Difference listings:
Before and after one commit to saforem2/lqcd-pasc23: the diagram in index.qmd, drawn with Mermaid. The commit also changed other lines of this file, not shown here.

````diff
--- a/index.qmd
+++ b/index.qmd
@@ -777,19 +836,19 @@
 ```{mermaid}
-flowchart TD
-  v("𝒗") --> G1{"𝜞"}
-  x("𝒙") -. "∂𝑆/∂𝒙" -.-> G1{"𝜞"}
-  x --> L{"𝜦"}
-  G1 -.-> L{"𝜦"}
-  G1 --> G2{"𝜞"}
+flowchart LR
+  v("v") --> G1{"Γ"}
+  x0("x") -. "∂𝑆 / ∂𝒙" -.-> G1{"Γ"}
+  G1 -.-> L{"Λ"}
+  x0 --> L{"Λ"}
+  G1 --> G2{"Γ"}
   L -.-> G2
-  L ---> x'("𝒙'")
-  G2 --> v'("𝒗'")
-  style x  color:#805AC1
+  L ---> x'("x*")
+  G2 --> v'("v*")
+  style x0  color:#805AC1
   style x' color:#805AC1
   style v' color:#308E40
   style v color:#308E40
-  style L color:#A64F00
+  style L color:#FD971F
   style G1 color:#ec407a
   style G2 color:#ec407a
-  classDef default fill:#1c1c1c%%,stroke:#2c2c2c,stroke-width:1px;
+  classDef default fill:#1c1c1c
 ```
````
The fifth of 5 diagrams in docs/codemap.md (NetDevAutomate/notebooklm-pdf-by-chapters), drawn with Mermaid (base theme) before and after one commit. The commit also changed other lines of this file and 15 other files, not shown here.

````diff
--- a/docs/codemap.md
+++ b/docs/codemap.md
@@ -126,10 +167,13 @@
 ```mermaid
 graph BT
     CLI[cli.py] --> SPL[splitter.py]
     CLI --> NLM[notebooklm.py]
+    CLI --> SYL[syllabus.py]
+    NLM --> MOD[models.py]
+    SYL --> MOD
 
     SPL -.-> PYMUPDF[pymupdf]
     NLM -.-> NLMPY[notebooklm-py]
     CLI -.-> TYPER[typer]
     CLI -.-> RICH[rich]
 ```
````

◆ **TASK TO COMPLETE**
Reproduce the lines above. Leave each one as it is.

◆ **SOLUTION TO THE EXERCISE**
Before and after one commit to saforem2/lqcd-pasc23: the diagram in index.qmd, drawn with Mermaid. The commit also changed other lines of this file, not shown here.

````diff
--- a/index.qmd
+++ b/index.qmd
@@ -777,19 +836,19 @@
 ```{mermaid}
-flowchart TD
-  v("𝒗") --> G1{"𝜞"}
-  x("𝒙") -. "∂𝑆/∂𝒙" -.-> G1{"𝜞"}
-  x --> L{"𝜦"}
-  G1 -.-> L{"𝜦"}
-  G1 --> G2{"𝜞"}
+flowchart LR
+  v("v") --> G1{"Γ"}
+  x0("x") -. "∂𝑆 / ∂𝒙" -.-> G1{"Γ"}
+  G1 -.-> L{"Λ"}
+  x0 --> L{"Λ"}
+  G1 --> G2{"Γ"}
   L -.-> G2
-  L ---> x'("𝒙'")
-  G2 --> v'("𝒗'")
-  style x  color:#805AC1
+  L ---> x'("x*")
+  G2 --> v'("v*")
+  style x0  color:#805AC1
   style x' color:#805AC1
   style v' color:#308E40
   style v color:#308E40
-  style L color:#A64F00
+  style L color:#FD971F
   style G1 color:#ec407a
   style G2 color:#ec407a
-  classDef default fill:#1c1c1c%%,stroke:#2c2c2c,stroke-width:1px;
+  classDef default fill:#1c1c1c
 ```
````
The fifth of 5 diagrams in docs/codemap.md (NetDevAutomate/notebooklm-pdf-by-chapters), drawn with Mermaid (base theme) before and after one commit. The commit also changed other lines of this file and 15 other files, not shown here.

````diff
--- a/docs/codemap.md
+++ b/docs/codemap.md
@@ -126,10 +167,13 @@
 ```mermaid
 graph BT
     CLI[cli.py] --> SPL[splitter.py]
     CLI --> NLM[notebooklm.py]
+    CLI --> SYL[syllabus.py]
+    NLM --> MOD[models.py]
+    SYL --> MOD
 
     SPL -.-> PYMUPDF[pymupdf]
     NLM -.-> NLMPY[notebooklm-py]
     CLI -.-> TYPER[typer]
     CLI -.-> RICH[rich]
 ```
````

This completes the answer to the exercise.